Warning: Low Ceiling

By Jessa Mary Ann Cedeño, 16 January 2014

Where did all the hard-earned Christmas bonuses go? Perhaps, this has become a common concern for most employees in light of the recently concluded holidays. Amidst the generous pouring of cash gifts and bonuses last Christmas season, even the most grateful of employees most likely ended up pondering its insufficiency for keeping up with the festivities. How they wished they had received more.

In response to such clamor, which, in all likelihood, has been going on for years, Senate President Pro Tempore Ralph Recto filed Senate Bill (SB) 256, which seeks to amend the Tax Code by increasing the ceiling on income tax exemptions covering the 13th month pay, Christmas bonus, and other cash bonuses from P30,000 to P75,000.The current ceiling has been in place since 1994, following the effectivity of Republic Act No. 7833, which exempts the mandated 13th month pay and other cash bonuses from taxation, but only to the extent of P30,000. Two decades have passed, and yet the same threshold is implemented vis-a-vis the volatile Consumer Price Index (CPI) and inflation rate. In essence, inflation is a sound justification for the passage of SB 256. With the erosion of the purchasing power of real wages due to increasing prices of commodities and the cost of living in general, the present threshold is rendered unrealistic.

To illustrate this point in concrete terms, Sen. Recto cited the salary of government personnel. In 1994, the monthly salary of a government employee with the lowest salary grade was P2,800 while that of the President of the Philippines stood at P25,000. Currently, the monthly salary of the former is P9,000 while that of the latter stands at P120,000. Although there have clearly been increases in the legislated pay scale, the subject ceiling on tax exemptions has remained the same.

As cited in the explanatory note of the bill, findings of the National Tax Research Center (NTRC) and National Economic Development Authority (NEDA) show that the purchasing power of P30,000 in 1994 could range from P72,000 to P75,000 in 2011, after adjusting for inflation. With the mounting disparity between nominal and real wages, Sen. Recto is pushing to increase the subject ceiling from P30,000 to P75,000 to be more responsive to the needs of the times.

In addition, the bill also proposes a periodic adjustment of the ceiling every three years, starting from its effective date, using the CPI published by the National Statistics Office (NSO) as reference. The Thirteenth Month Pay Law (Presidential Decree No. 851, as amended by Memorandum Order No. 28) was enacted to afford protection of real wages from erosion due to worldwide inflation. It serves as a means for the working masses to aptly celebrate Christmas and New Year.
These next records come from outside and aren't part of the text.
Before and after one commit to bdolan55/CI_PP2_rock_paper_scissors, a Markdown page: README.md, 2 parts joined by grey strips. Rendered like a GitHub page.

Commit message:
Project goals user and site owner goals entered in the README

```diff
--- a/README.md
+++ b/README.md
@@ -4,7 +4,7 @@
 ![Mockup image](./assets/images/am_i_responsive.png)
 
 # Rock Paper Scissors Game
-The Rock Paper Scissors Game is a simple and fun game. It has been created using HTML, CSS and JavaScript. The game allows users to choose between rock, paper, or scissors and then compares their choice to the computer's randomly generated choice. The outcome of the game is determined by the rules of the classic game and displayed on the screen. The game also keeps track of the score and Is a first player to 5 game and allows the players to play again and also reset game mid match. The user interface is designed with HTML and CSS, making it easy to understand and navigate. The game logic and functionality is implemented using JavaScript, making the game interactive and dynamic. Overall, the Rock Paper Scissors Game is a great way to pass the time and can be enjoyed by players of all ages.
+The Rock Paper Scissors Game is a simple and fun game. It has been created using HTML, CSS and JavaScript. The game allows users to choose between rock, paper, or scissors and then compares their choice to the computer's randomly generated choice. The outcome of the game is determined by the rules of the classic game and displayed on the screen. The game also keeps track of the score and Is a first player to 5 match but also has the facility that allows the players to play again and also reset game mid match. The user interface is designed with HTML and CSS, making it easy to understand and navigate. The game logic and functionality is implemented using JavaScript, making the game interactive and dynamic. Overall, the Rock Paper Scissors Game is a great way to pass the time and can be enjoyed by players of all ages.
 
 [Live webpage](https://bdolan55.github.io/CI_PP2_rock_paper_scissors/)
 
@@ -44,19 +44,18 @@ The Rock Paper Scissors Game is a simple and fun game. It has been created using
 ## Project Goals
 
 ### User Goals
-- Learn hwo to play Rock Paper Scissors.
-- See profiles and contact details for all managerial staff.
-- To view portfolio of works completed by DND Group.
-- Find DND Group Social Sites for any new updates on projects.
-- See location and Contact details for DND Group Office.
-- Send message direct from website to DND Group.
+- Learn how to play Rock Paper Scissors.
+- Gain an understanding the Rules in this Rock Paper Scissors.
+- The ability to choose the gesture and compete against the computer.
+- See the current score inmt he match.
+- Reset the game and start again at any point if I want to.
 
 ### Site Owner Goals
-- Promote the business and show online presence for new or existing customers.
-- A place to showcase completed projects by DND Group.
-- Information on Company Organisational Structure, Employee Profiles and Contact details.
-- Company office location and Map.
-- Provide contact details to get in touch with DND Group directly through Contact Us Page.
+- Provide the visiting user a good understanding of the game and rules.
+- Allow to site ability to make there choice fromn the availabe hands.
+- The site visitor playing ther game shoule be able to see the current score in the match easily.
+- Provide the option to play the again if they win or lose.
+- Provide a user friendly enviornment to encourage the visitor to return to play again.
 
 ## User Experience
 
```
In this regard, the proposed increase in the ceiling on the income tax exemption of 13th month pay and other cash bonuses of the same nature will go a long way in carrying out the purpose for which the law was formulated.

Since taxation generally involves the power to destroy, it must be carefully and justly exercised; otherwise, the “hen that lays the golden egg” shall cease to exist (SC Case G.R. No. L-25043, dated April 26, 1968). Based on this, it is only fair to adjust the tax exemption of these employment benefits because the working masses also deserve protection from the destroying powers of taxation, in consonance with the Constitutional mandate of social justice.

In a nutshell, SB 256 is a sound remedial measure that may restore the purchasing power of wages to its historical level, and consequently, reinforce an equitable tax system that promotes social justice, which is one of the founding principles of our democratic tradition. Though an ideal standard, it is something we aspire to achieve, if not at least approximate.

The author is a senior consultant at the Tax Services Department of Isla Lipana & Co., the Philippine member firm of the PwC network. 

Views or opinions presented in this article are solely those of the author and do not necessarily represent those of Isla Lipana & Co. The firm will not accept any liability arising from such article; the author will be personally liable for any consequent damages or other liabilities.